There were 1.1 million nonfatal occupational injuries and illnesses in 2017 in which the injured or ill worker took at least one day away from work to recuperate. That was about the same as in 2016. The incidence rate in 2017 was 98.0 cases per 10,000 full-time equivalent workers. The rate in 2016 was 100.4. The median days away from work to recuperate was 9 days in 2017, the same as in 2016.
Transportation and material moving workers had the highest number of cases with days away from work in 2017 (195,800 cases). The incidence rate for these workers fell to 235.3 cases per 10,000 full-time equivalent workers in 2017, down from 244.0 cases in 2016.
Protective service workers had the highest incidence rate of days away from work cases in 2017 at 298.4 cases per 10,000 full-time equivalent workers. That was about the same rate as in 2016. The incidence rates rose in three occupational groups in 2017: installation, maintenance, and repair workers (194.6 cases); business and financial operation workers (12.9 cases); and architecture and engineering workers (16.0 cases).

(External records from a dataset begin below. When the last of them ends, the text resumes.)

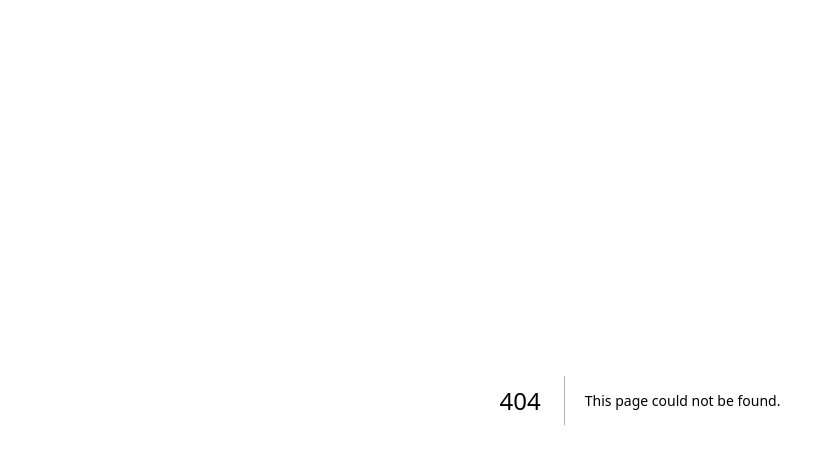
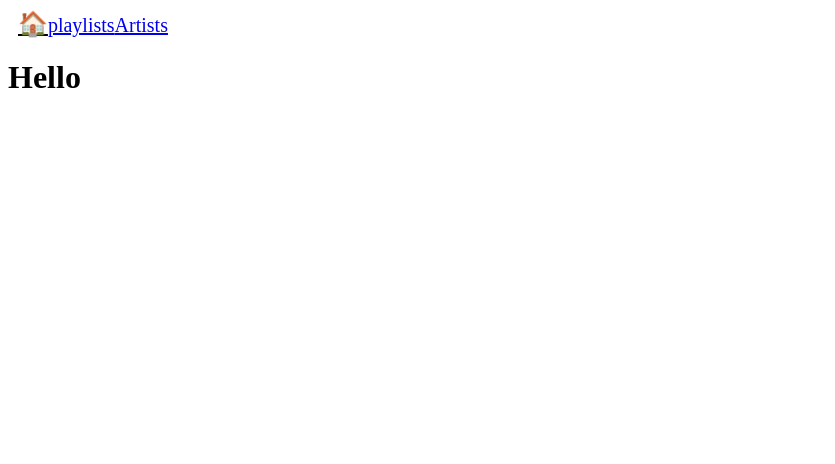
Before and after one commit to ApP0s/SimpleStream, a Next.js app: page /playlists in a window 1280 px wide. Before the commit this address had no page. Shown: the top 464 px of the page, without its empty margins (0-835 px from the left). Built offline with nearby package versions, Linux system fonts and the light colour scheme.

Commit message:
recreate

```diff
--- /dev/null
+++ b/app/artists/page.jsx
@@ -0,0 +1,3 @@
+export default function artists () {
+    return <h1>Artists</h1>
+}
--- a/app/components/Header.jsx
+++ b/app/components/Header.jsx
@@ -1,13 +1,15 @@
 import styles from "@/app/page.module.css"; // Adjust the path accordingly
-
+import Link from 'next/link'
 
 const Header = () => {
   return (
     <header className={styles.header}>
-      <div className={styles.homeIcon}>🏠</div>
-      <div>Artists</div>
+      <Link href="/" className={styles.homeIcon}>🏠</Link>
+      <Link href="/playlists">playlists</Link>
+      <Link href="/artists">Artists</Link>
     </header>
   );
 };
 
+
 export default Header;
--- a/app/components/SongItem.jsx
+++ b/app/components/SongItem.jsx
@@ -1,8 +1,7 @@
-
 const SongItem = ({ song }) => {
   return (
-      <li key={song._id}>
-        <strong>{song.title}</strong> by {song.artist}
+    <li>
+      <span>{song.title} by {song.artist}</span>
     </li>
   );
 };
--- a/app/globals.css
+++ /dev/null
@@ -1,55 +0,0 @@
-:root {
-  --background: #ffffff;
-  --foreground: #171717;
-  --primary-color: #336699;
-  --secondary-color: #003366;
-  --accent-color: #555555;
-  --text-color-light: #ededed;
-  --text-color-dark: #171717;
-}
-
-@media (prefers-color-scheme: dark) {
-  :root {
-    background-image: #0a0a0a;
-    --foreground: #ededed;
-  }
-}
-
-html,
-body {
-  background-image: url('https://th.bing.com/th/id/R.a2577a2d5004ade3a2a89ef6827bf1a0?rik=CQ6RvwDmKqGXbQ&riu=http%3a%2f%2fgetwallpapers.com%2fwallpaper%2ffull%2f6%2ff%2f6%2f491123.jpg&ehk=muHFSbSb%2bLgPQDgo2ly7hZ1rdyP8gc7c7L4KAtgzl8E%3d&risl=&pid=ImgRaw&r=0');
-  background-size: cover;
-  background-position: center;
-  background-repeat: no-repeat;
-  color: var(--foreground);
-  background: var(--background);
-  font-family: Arial, Helvetica, sans-serif;
-  -webkit-font-smoothing: antialiased;
-  -moz-osx-font-smoothing: grayscale;
-}
-
-* {
-  box-sizing: border-box;
-  padding: 0;
-  margin: 0;
-}
-
-a {
-  color: inherit;
-  text-decoration: none;
-}
-
-@media (prefers-color-scheme: dark) {
-  html {
-    color-scheme: dark;
-  }
-}
-
-.playlistContainer {
-  top: 20px;
-  position: relative;
-  padding: 20px;
-  margin: 10px;
-  text-align: center;
-  background-color: hsl(222, 22%, 69%);
-}
--- a/app/layout.js
+++ b/app/layout.js
@@ -1,26 +1,14 @@
-import localFont from "next/font/local";
-import "./globals.css";
-
-const geistSans = localFont({
-  src: "./fonts/GeistVF.woff",
-  variable: "--font-geist-sans",
-  weight: "100 900",
-});
-const geistMono = localFont({
-  src: "./fonts/GeistMonoVF.woff",
-  variable: "--font-geist-mono",
-  weight: "100 900",
-});
-
-export const metadata = {
-  title: "SimpleStream",
-  description: "Listen to music!",
-};
+import Header from "@/app/components/Header"; // Adjust the import according to your structure
 
 export default function RootLayout({ children }) {
   return (
     <html lang="en">
-      <body className={`${geistSans.variable} ${geistMono.variable}`}>
+      <head>
+        <title>SimpleStream</title> {/* You can include the title here */}
+        {/* Other head elements like meta tags can go here */}
+      </head>
+      <body>
+        <Header />
         {children}
       </body>
     </html>
--- a/app/page.module.css
+++ b/app/page.module.css
@@ -1,33 +1,21 @@
 .container {
   display: flex;
-  height: 100vh;
-  background: linear-gradient(to bottom, var(--secondary-color), #000);
-  margin: 20px;
+  flex-direction: column;
+  padding: 20px; /* Add padding for better spacing */
+  width: 100%;
+  background-color: #f5f5f5; /* Light gray background to differentiate the section */
+}
+
+.heading {
+  text-align: left;
+  margin-top: 20px;
+  font-family: Arial, sans-serif;
+  color: #333;
 }
 
 .header {
-  position: fixed;
-  top: 0;
-  left: 0;
-  width: 100%;
-  height: 50px;
-  background-color: var(--primary-color);
-  display: flex;
-  align-items: center;
-  padding: 0 20px;
-  box-shadow: 0px 4px 10px rgba(0, 0, 0, 0.1);
-  z-index: 1000;
-}
-
-.header div p{
   margin: 10px;
   font-size: 20px;
-  flex: 1;
-}
-
-.header .searchBar {
-  padding: 10px;
-  margin: 10px;
 }
 
 .homeIcon {
@@ -35,27 +23,7 @@
   color: var(--text-color-light);
 }
 
-.searchBar {
-  margin-left: 20px;
-  padding: 5px;
-  border-radius: 5px;
-  border: none;
-  width: 250px;
-}
 
-.sidebar {
-  height: 100% ;
-  float: left;
-  width: 60px;
-  background-color: var(--secondary-color);
-  display: flex;
-  flex-direction: column;
-  align-items: center;
-  justify-content: flex-start;
-  padding: 40px;
-  position: fixed;
-  z-index: 10;
-}
 
 .menuItem {
   background-color: var(--primary-color);
@@ -138,9 +106,11 @@
 }
 
 .songList {
+  padding: 10px;
+  margin: 10px 0; /* Ensure some margin between the heading and list */
   list-style-type: none;
-  padding: 0;
-  margin: 20px;
+  width: 100%;
+  min-height: 100px; /* Ensure the list has some height */
 }
 
 .songItem {
--- /dev/null
+++ b/app/playlists/page.jsx
@@ -0,0 +1,9 @@
+"use client";
+
+import PlaylistList from "@/app/components/PlaylistList";
+
+export default function playlists () {
+    return (
+        <h1>Hello</h1>
+    )
+}
--- a/package.json
+++ b/package.json
@@ -11,12 +11,15 @@
   "dependencies": {
     "@emotion/react": "^11.13.3",
     "@emotion/styled": "^11.13.0",
+    "@mui/icons-material": "^6.1.1",
     "@mui/material": "^6.1.1",
+    "bootstrap": "^5.3.3",
     "dotenv": "^16.4.5",
     "mongodb": "^6.9.0",
     "mongoose": "^8.6.3",
     "next": "14.2.10",
     "react": "^18",
+    "react-bootstrap": "^2.10.5",
     "react-dom": "^18"
   },
   "devDependencies": {
```
Also changed, not shown: app/components/SongList.jsx (+6 -6 lines), app/page.jsx (+4 -37 lines), app/playlists/[id]/page.jsx (added, +39 -0 lines), 1 other file (tests, documents, lock files or other folders). Lines whose indentation alone changed are shown as unchanged.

Workers in arts, design, entertainment, sports and media occupations took a median of 17 days away from work to recuperate from their injuries and illnesses. These cases accounted for 1% (6,810 cases) of all cases that resulted in days away from work. Half of these cases occurred to athletes, coaches, umpires, and related workers. Three occupational groups with more than 75,000 cases took a median of 13 days away from work to recuperate from their injuries and illnesses: transportation and material moving; construction and extraction; and protective service workers.
These data are from the Injuries, Illnesses, and Fatalities program. The estimates include workers in private industry and state and local government. To learn more, see “Employer-reported Workplace Injuries and Illnesses — 2017.”